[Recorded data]
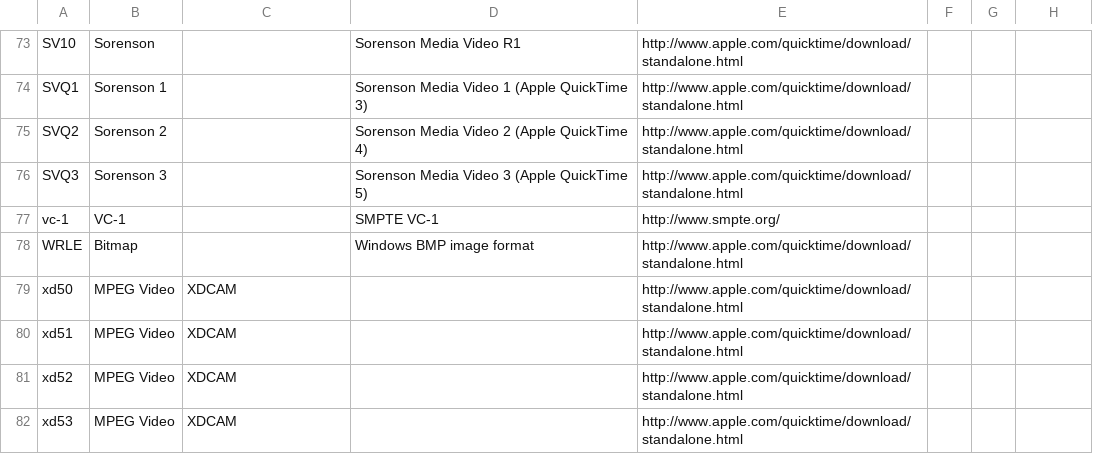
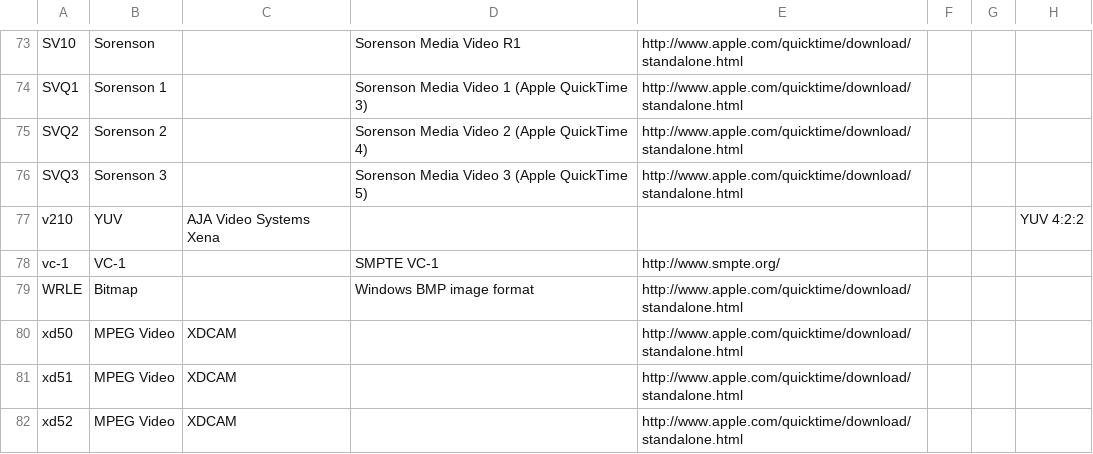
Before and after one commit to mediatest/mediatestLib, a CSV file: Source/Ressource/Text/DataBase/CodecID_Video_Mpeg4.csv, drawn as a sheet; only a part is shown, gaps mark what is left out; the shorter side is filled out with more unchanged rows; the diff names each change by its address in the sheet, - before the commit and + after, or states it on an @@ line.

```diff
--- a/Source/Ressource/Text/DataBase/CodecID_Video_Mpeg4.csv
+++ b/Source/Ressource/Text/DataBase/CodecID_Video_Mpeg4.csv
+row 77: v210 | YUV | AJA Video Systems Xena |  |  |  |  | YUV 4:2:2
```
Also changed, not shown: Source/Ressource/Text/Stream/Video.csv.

### Your goal
Every line above should be printed again word for word, without its pictures.

### Answer space
Before and after one commit to mediatest/mediatestLib, a CSV file: Source/Ressource/Text/DataBase/CodecID_Video_Mpeg4.csv, drawn as a sheet; only a part is shown, gaps mark what is left out; the shorter side is filled out with more unchanged rows; the diff names each change by its address in the sheet, - before the commit and + after, or states it on an @@ line.

```diff
--- a/Source/Ressource/Text/DataBase/CodecID_Video_Mpeg4.csv
+++ b/Source/Ressource/Text/DataBase/CodecID_Video_Mpeg4.csv
+row 77: v210 | YUV | AJA Video Systems Xena |  |  |  |  | YUV 4:2:2
```
Also changed, not shown: Source/Ressource/Text/Stream/Video.csv.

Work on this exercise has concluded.